  • Assemble all essential travel-related documentation such as a passport, identification card, and visas for every member of your family.
  • Obtain copies of all of your family’s personal records, especially documents such as marriage licenses and birth certificates.
  • Documents you may need for work include diplomas and work contracts. You can find further information at the U.S. Equal Employment Opportunity Commission.
  • You will probably need to have some health records, such as medical certificates and proof of immunizations.
  • Finally, if you or your children struggle with English, consider signing up for language tutoring through a site like Language Snaps.

Why engage with an immigration lawyer?

If you are moving to the US for more than just a few weeks, your employer should help you engage with an experienced immigration lawyer in advance of your trip. The lawyer can help you navigate the often complex legal process of obtaining a temporary US work visa or a permanent residence (green card). Ideally, they should help you begin the application process well in advance of your trip, and can spot trouble before it starts.  This is not something you should try to undertake on your own.

What might be different politically, economically, and climate-wise?

Depending on the country you are coming from, you may find that the United States has very different policies. Here are some cultural norms that may – or may not be – familiar to you that you’ll want to become familiar with.

  • You will likely have to pay for your health care or acquire it through your work. The US has no single-payer healthcare system and few regulations on costs of services or prescriptions. Find information on your health care options at the site.
  • There is less paid leave in the United States and less holiday time in general than in other similarly developed nations.
  • Many laws in the US also differ from one state to the next, so in addition to federal law research the rules and regulations relevant for the area you’re staying in.
  • In terms of climate, also be prepared for changes. For instance, some areas are subject to hurricanes or blizzards, which offer some unique challenges you might not be accustomed to.

What cultural differences should you expect?

Even with regional differences, there are some constants you can expect in most areas of the US.

  • Travel by automobile is the norm, and public transportation is not an option in many parts of the United States, except in a few large metropolitan areas.
  • Education varies, as parents have access not only to free public schools, but to private and religious schools as well.
  • You will be expected to tip in restaurants and in some other service sectors as well.
  • You will have the choice to buy or rent a home, so look into the advantages of each. Renting often means a faster move-in date, but buying can be the better investment if you will be staying for a longer time period.

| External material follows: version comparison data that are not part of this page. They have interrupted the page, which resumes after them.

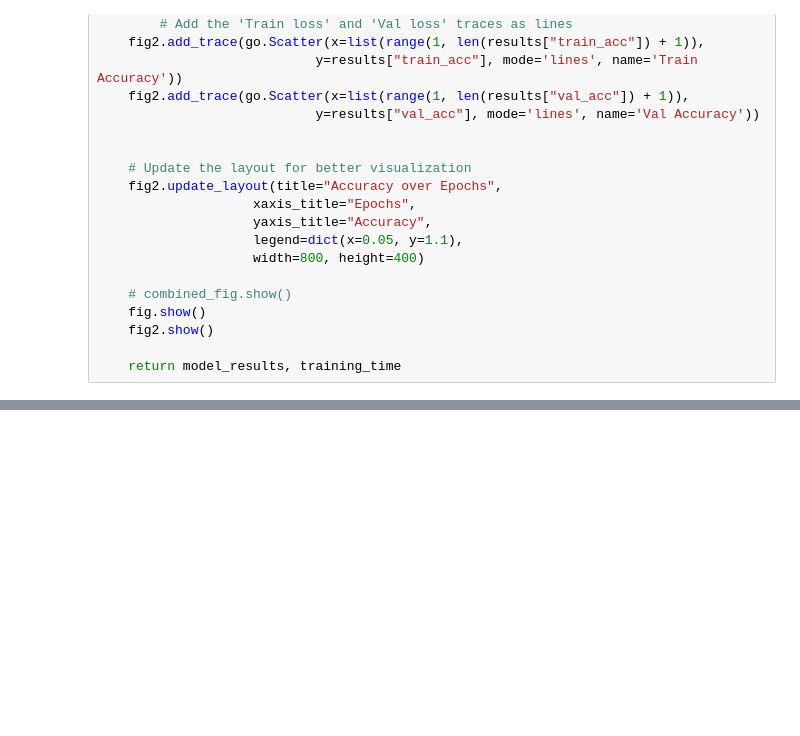
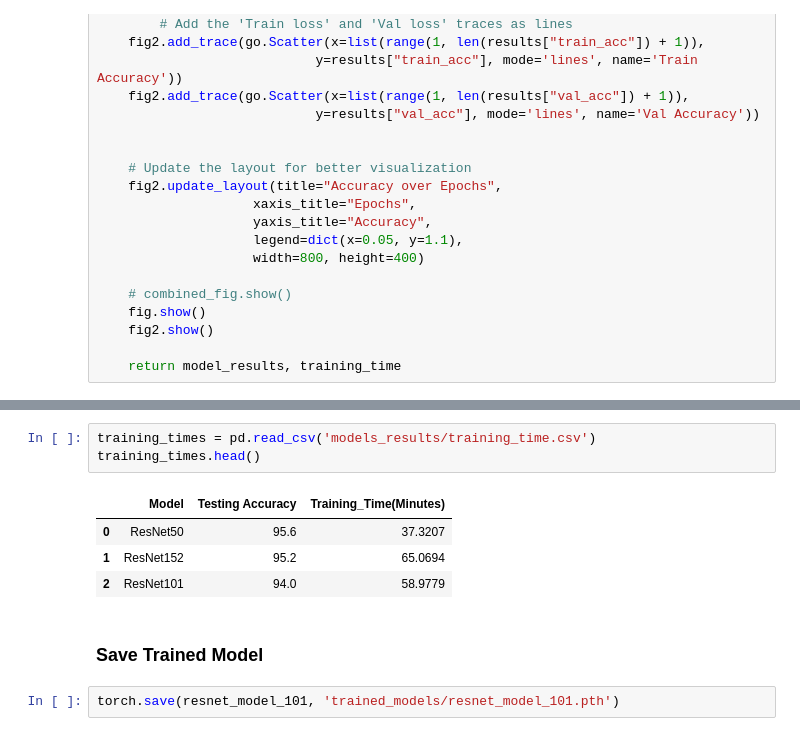
Before and after one commit to prakharninja0927/Sports-Image-Classification-YOLO-ResNet, a Jupyter notebook: project.ipynb, the cells around one changed output, grey strips where cells are left out. Cells and saved outputs as stored; diff of their text form; blank space fills up the shorter version.

Commit message:
training completed ResNet

```diff
--- a/project.ipynb
+++ b/project.ipynb
@@ -537,0 +902,12 @@ def training_loop(model, train_dataloader, val_dataloader, device, epochs, patie
+# %%
+training_times = pd.read_csv('models_results/training_time.csv')
+training_times.head()
+# %% [output]
+|  | Model | Testing Accuracy | Training_Time(Minutes) |
+| 0 | ResNet50 | 95.6 | 37.3207 |
+| 1 | ResNet152 | 95.2 | 65.0694 |
+| 2 | ResNet101 | 94.0 | 58.9779 |
+# %% [markdown]
+### Save Trained Model
+# %%
+torch.save(resnet_model_101, 'trained_models/resnet_model_101.pth')
```
Also changed, not shown: parts of 58 cells of this notebook, 18 other files.
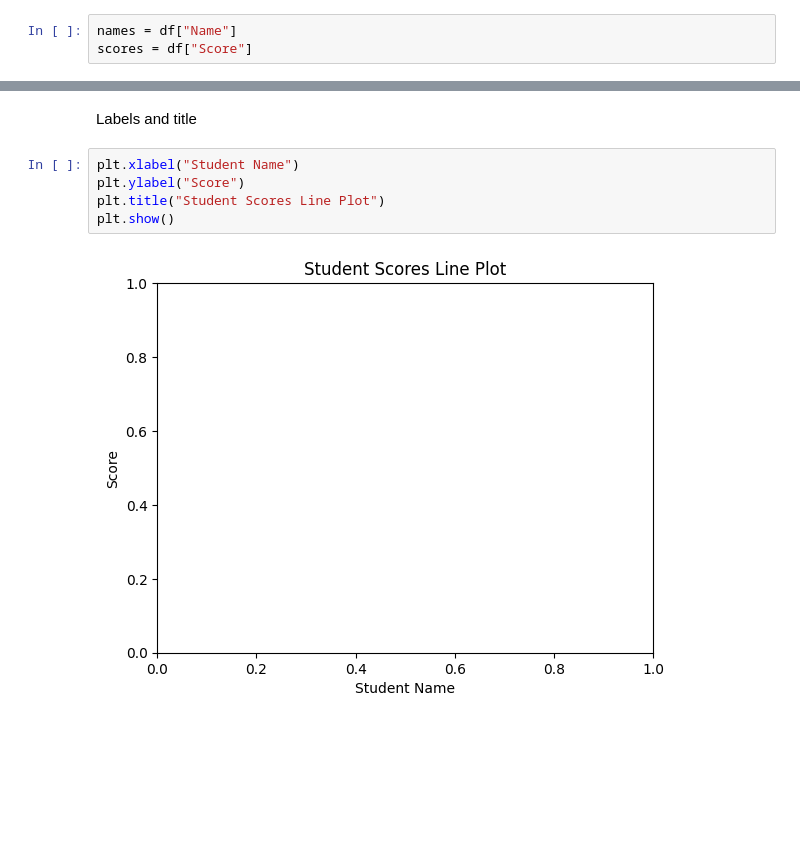
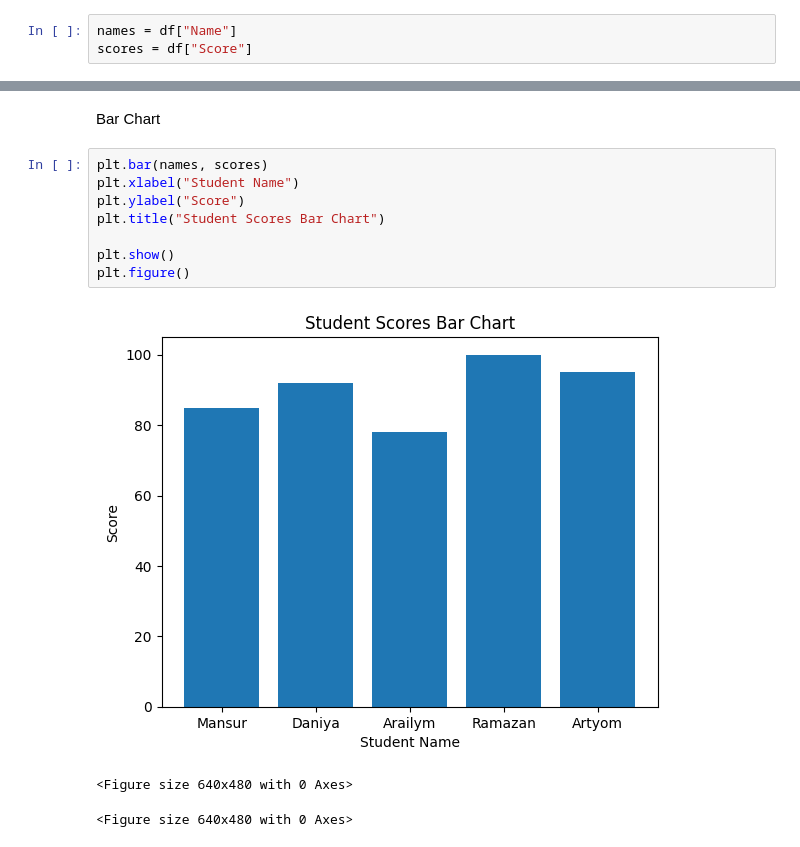
Before and after one commit to Ruinch/advance_prog, a Jupyter notebook: homework/7-assik/Notebooks/matplotlib_tasks.ipynb, the cells around one changed output, grey strips where cells are left out. Saved outputs shown, nothing was run; the diff lists cells and outputs as text; blank space fills up the shorter version.

```diff
--- a/homework/7-assik/Notebooks/matplotlib_tasks.ipynb
+++ b/homework/7-assik/Notebooks/matplotlib_tasks.ipynb
@@ -53,9 +58,14 @@ plt.plot(names, scores, marker='o')
-# %% [markdown]
-Labels and title
-# %%
-plt.xlabel("Student Name")
-plt.ylabel("Score")
-plt.title("Student Scores Line Plot")
-plt.show()
-# %% [output]
-[figure, removed]
+# %% [markdown]
+Bar Chart
+# %%
+plt.bar(names, scores)
+plt.xlabel("Student Name")
+plt.ylabel("Score")
+plt.title("Student Scores Bar Chart")
+
+plt.show()
+plt.figure()
+# %% [output]
+[figure, added]
+<Figure size 640x480 with 0 Axes>
+<Figure size 640x480 with 0 Axes>
```
Also changed, not shown: parts of 3 cells of this notebook.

How to support and stay connected to family and friends back home?

Once you have moved to the United States, you can use internet technology and free software to stay in touch with loved ones and friends.

  • Staying connected could be as simple as making a phone call. Fortunately, international online calling services like Rebtel make this easy and affordable.
  • Alternatively, you can use free video chat software like Skype and Zoom to keep in touch.
  • You can send your loved-ones financial support via secure and low-cost cash transfer services. Usually, these are provided by banks, credit unions, or other financial service institutions.  For some countries, like the Dominican Republic, you can also use a remittance service to send cash to a home or designated pickup spot.

Moving to another country can be difficult, but it also presents you and your family with a wealth of fresh opportunities. There will probably be a lot that is different from what you are used to, and every member of your family will have to navigate different cultural divides. Being informed in advance and knowing where to go for support will make it easier for you to navigate this exciting journey.